The Battle of Wounded Knee
Or, in this case, the battle with wounded knees. At least this time, there will be less bloodshed. (At least, I hope so!) RC sends in two Guardian UK articles by Simon Cambers:
Does the reward outweigh the risk? That is what Rafael Nadal will ponder before he makes a final decision as to whether his knees can stand up to a vigorous defence of his Wimbledon title.
And only he and his doctors truly know the possible risks. The rest of us are just speculating. I’ve read everything from total gloom and doom to no problem.
John Hardy, a consultant specialist in orthopaedic and trauma surgery in London and Bristol, said he was “amazed he has been able to go on” as the pain has built up. “When you go up and down stairs, [the stress on] your patella is three times your body weight,” he said. “When you get up from a chair, it is seven times your body weight. When you are running around the tennis court, sometimes with your knees at angles, the stress on your patella and your quadriceps is enormous.”
Going down stairs hurts more! (Well, for me. I don’t even want to think what 3 times my body weight is. It might be half a baseball team.)
Todd Martin, the former world No4 and twice a semi-finalist at Wimbledon, suffered from chronic tendinitis during his career. The American said the pain was playable but if the effect on the knee was significant, it would “undoubtedly be pretty limiting physically and mentally”.
“[For] Nadal, having to deal with a knee injury is especially difficult though,” he said. “The sport continues to get more athletic and Rafael leads the pack in that category. His movement and strength are astounding and they have always had a carry-on effect into his mental and emotional strength.”
Rafael Nadal is losing his fight to play at Wimbledon next week. Unless there is a dramatic improvement in his knees in the next few hours, the Spaniard seems set to become only the fourth man in the modern era not to defend his title at the All England Club.
Oh, that hurts. I didn’t know that so few had not been able to show up the next year. As the article goes on to say, the four men were John Newcombe, Stan Smith and Goran Ivanisevic. Of those, only Ivanisevic wasn’t able to defend due to injury.
The final decision will rest with Nadal, who was due to play Stanislav Wawrinka tomorrow but the Spaniard promised last week that he will not play unless he is 100% fit and he knows that, if he pushes himself too hard, he may risk causing further damage. Those close to him suggest winning the US Open – and completing a career grand slam – is his goal for this year so anything that endangers that possibility is a serious risk. Moreover, if he is not able to bend properly, it will affect every part of his game, especially his serve, which requires him to bend low to push up and create power.

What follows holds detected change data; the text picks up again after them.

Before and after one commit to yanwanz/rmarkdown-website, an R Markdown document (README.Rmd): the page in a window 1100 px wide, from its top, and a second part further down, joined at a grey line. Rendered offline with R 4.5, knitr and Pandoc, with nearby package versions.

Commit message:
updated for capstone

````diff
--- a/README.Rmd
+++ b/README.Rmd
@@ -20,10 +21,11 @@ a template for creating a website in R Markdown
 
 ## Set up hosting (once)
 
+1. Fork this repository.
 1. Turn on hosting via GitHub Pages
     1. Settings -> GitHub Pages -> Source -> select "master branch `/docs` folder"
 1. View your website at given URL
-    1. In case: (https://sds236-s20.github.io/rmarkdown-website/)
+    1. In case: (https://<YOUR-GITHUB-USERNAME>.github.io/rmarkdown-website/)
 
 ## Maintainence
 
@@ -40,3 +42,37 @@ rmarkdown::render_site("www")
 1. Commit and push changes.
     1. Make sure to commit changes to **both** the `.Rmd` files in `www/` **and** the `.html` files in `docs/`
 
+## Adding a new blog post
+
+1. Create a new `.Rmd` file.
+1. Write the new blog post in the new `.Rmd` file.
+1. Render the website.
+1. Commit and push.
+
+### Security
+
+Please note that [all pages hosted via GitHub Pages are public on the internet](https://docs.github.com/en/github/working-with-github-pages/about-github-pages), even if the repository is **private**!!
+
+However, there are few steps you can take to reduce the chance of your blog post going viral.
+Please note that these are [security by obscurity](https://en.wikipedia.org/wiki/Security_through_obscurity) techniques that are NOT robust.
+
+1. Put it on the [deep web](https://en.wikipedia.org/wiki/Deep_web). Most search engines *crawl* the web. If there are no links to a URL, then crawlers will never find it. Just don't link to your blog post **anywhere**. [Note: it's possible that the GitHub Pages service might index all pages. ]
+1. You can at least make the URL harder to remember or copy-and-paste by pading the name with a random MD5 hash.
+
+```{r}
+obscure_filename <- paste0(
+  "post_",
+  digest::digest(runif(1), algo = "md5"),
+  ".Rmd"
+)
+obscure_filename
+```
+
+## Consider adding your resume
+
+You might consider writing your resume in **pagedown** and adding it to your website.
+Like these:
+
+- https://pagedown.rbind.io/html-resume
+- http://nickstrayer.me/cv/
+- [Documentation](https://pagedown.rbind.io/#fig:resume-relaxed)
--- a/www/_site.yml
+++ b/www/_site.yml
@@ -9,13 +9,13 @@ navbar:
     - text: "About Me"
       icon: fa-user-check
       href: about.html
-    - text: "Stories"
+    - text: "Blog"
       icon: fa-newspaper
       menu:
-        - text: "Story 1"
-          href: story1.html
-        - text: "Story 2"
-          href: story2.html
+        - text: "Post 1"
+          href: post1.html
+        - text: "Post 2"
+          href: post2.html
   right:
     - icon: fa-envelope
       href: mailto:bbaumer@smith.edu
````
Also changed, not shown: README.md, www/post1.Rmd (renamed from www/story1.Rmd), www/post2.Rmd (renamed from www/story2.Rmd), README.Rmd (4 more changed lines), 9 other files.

No serve, no ability to get to low bouncing balls on grass…what’s the point?
I need some chocolate…STAT!